We are building a knowledge graph that integrates research and clinical (EHR) data, and in parallel developing new graph prediction algorithms that can use both types of information to infer unknown properties of nodes, such as new (post-marketing) side effects of drugs.
We applied graph theory to analyse the movement of patients between wards in two hospital sites (King’s College Hospital, Denmark Hill and the Princess Royal University Hospital) over an 18 month period. We were able to identify a “core” sub-graph in each site that is critical to the flow of patients, and also to associate changes in flow throughout the network with extremes of A&E performance against the 4-hour waiting time target.
Using the NGSeasy pipeline, a user can quickly deploy any pipeline version in any environment. While this might also be achieved with a VM; VMs lack portability, have substantial overhead, and require allocated resources to be provisioned statically – Docker, to a large extent, solves these issues.
KCL & NIHR Maudsley BRC/U Precision Health Informatics Core Bioinformatics Service provides a wide range of bioinformatics solutions to fully support genomic-related research. The team specialises in comprehensive data analyses for in-house and external generated microarray and next generation sequencing (NGS) projects.
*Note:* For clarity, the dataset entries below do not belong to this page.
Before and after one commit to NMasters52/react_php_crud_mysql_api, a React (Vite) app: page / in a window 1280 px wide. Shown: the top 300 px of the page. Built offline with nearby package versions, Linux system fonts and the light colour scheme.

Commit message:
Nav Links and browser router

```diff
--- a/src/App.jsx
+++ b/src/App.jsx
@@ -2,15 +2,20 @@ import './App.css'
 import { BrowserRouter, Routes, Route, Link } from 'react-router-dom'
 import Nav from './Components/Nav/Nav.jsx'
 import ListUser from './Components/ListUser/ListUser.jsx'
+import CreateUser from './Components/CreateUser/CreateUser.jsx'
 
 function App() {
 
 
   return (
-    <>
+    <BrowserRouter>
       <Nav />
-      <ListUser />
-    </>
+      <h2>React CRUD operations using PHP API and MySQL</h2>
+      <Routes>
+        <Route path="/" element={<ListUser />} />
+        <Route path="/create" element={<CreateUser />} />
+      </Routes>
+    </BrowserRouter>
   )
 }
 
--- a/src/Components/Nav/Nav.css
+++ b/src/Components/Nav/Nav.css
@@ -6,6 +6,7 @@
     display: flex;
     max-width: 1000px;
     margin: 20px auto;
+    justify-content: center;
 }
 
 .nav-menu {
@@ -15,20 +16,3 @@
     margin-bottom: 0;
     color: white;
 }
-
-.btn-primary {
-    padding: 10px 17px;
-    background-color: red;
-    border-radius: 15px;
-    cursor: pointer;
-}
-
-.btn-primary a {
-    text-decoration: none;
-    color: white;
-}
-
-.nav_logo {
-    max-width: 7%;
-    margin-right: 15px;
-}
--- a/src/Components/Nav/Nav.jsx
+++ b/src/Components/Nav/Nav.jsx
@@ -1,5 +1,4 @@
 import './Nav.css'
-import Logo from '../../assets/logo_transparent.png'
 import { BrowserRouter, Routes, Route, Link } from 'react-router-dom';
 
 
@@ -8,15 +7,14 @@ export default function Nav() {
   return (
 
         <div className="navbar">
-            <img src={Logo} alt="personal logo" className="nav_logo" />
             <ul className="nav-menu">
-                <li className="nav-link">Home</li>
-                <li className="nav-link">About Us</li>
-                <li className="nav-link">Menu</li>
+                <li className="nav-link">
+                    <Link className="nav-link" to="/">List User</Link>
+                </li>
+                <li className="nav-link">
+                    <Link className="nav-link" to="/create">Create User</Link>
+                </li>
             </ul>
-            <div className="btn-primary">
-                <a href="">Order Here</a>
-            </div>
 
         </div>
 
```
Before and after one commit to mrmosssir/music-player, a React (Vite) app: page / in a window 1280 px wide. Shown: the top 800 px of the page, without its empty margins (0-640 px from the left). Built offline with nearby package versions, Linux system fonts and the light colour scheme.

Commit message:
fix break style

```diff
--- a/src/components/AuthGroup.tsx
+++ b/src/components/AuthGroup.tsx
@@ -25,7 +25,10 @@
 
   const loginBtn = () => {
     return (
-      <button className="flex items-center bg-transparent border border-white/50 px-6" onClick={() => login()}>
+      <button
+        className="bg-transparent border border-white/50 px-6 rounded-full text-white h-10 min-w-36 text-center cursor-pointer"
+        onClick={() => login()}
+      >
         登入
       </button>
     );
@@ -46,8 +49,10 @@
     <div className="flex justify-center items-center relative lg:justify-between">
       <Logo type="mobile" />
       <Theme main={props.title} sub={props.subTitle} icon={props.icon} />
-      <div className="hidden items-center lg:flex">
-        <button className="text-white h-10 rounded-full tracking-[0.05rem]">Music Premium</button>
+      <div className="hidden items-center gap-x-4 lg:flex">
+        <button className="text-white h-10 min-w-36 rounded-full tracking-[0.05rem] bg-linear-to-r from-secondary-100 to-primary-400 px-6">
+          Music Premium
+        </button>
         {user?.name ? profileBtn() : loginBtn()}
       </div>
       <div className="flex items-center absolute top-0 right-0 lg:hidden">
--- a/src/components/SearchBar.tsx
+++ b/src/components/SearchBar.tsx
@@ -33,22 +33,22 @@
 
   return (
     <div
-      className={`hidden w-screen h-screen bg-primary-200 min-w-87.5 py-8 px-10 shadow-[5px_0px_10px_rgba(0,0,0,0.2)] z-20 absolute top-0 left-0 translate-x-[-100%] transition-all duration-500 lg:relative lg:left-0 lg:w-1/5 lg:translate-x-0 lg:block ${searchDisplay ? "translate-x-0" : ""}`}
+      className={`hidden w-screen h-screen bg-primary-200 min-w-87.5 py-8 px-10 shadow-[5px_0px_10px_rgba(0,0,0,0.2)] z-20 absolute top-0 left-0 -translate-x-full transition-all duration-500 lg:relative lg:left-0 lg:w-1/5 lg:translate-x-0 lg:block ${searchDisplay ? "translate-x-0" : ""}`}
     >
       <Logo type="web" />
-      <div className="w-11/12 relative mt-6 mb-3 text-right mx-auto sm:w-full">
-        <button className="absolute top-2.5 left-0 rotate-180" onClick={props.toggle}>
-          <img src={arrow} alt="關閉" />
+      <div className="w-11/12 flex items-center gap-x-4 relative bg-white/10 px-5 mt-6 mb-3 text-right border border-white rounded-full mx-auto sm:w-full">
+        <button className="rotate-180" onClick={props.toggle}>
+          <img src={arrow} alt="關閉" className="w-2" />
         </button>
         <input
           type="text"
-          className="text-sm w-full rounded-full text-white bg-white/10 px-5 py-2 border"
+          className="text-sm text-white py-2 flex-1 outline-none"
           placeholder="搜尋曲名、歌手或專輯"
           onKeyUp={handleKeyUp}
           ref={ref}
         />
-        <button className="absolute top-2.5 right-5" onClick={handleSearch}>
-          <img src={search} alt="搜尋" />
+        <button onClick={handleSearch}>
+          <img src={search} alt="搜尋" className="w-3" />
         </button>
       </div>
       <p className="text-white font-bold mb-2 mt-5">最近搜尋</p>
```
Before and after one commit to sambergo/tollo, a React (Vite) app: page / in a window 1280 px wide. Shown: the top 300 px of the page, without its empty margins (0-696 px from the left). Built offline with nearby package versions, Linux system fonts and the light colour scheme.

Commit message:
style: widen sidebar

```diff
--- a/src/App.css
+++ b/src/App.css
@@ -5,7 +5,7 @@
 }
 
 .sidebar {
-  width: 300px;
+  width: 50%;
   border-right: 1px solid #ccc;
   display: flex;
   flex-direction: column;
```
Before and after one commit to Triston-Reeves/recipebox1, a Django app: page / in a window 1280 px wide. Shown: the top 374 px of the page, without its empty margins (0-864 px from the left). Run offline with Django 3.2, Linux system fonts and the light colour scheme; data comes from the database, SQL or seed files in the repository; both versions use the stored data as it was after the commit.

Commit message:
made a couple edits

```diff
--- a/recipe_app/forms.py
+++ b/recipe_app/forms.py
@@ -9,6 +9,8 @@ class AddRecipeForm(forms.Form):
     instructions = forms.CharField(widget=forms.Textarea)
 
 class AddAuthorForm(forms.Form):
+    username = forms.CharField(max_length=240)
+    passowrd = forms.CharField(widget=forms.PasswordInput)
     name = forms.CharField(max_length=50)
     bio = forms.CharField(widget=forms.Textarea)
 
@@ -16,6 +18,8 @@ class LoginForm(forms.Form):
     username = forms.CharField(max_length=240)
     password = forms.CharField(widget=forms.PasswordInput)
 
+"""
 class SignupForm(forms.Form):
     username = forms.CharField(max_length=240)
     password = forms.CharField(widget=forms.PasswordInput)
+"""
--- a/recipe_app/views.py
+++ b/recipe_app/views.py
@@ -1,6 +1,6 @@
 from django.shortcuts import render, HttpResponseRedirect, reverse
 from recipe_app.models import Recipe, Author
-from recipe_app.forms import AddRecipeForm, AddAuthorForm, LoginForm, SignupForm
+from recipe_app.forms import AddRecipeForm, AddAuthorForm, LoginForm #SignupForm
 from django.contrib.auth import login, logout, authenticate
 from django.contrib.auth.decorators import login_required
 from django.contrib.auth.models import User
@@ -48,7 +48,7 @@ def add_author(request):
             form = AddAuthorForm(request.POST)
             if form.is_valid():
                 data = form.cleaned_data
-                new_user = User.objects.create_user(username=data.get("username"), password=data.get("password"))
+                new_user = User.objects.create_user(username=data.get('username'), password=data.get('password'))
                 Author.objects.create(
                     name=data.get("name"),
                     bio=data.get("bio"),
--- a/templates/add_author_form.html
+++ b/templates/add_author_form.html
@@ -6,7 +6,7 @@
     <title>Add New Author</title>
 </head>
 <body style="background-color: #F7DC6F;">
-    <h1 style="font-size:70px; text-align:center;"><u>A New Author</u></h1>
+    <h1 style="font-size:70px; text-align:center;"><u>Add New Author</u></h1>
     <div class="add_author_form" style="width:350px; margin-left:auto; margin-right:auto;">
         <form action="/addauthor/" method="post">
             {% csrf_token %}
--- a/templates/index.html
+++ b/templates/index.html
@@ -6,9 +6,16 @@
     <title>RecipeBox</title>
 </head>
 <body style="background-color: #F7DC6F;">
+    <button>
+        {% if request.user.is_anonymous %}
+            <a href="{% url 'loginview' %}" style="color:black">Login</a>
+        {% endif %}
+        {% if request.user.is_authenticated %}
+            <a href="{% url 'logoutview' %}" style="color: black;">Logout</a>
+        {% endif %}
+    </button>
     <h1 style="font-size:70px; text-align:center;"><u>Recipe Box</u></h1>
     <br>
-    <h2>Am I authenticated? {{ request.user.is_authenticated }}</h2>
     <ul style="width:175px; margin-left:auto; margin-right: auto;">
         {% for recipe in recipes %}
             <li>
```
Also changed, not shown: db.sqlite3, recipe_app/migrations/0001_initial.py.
More recently, we have developed a programme of mHealth related feasibility studies around interventions using real-time monitoring of data collected from smartphones and wearable devices as well as remote monitoring platform (RADAR-CNS) will be extended to other disease areas.
The groups work has required the extensive use of computational approaches such machine learning methods and the creation of software tools as well as the construction and administration of high performance computing infrastructure which has been uniquely developed behind the NHS firewall.
The Rosalind Research IT Service provides a bare-metal Beowulf High Performance Compute Cluster (~2K Haswell cores, 1.5K Ivy Bridge cores, 4 Tesla GPU nodes), connected by low-latency Infiniband networking and backed by ~ 0.9PB of performance Lustre filesystem to facilitate data-driven research.
NIHR Biomedical Rearch Centre for Mental Health (BRC-MH) Linux Cluster, located within the SLAM NHS Datacentre and behind the NHS firewall. Incorporated into the cluster are two HP C7000 enclosures, each containing 15 x HP BL460c G6 blades. Each blade is configured with 2 x 4-core Intel® Xeon® Processor X5550. Of the 30 blades, 15 blades contain 78 GB RAM and the remaining 15 blades contain 54 GB of RAM.
Our goal for Software Development is to foster good practices and ensure the maintainability of critical tools developed by the group.
Technologies such as Docker are now establishing themselves as a lightweight solution to packaging applications together with their dependencies, solving a range of problems from reproducible research to simplifying deployment of complex code. This channel highlights literature in F1000Research on uses of containers, published container images, workflows and microservices.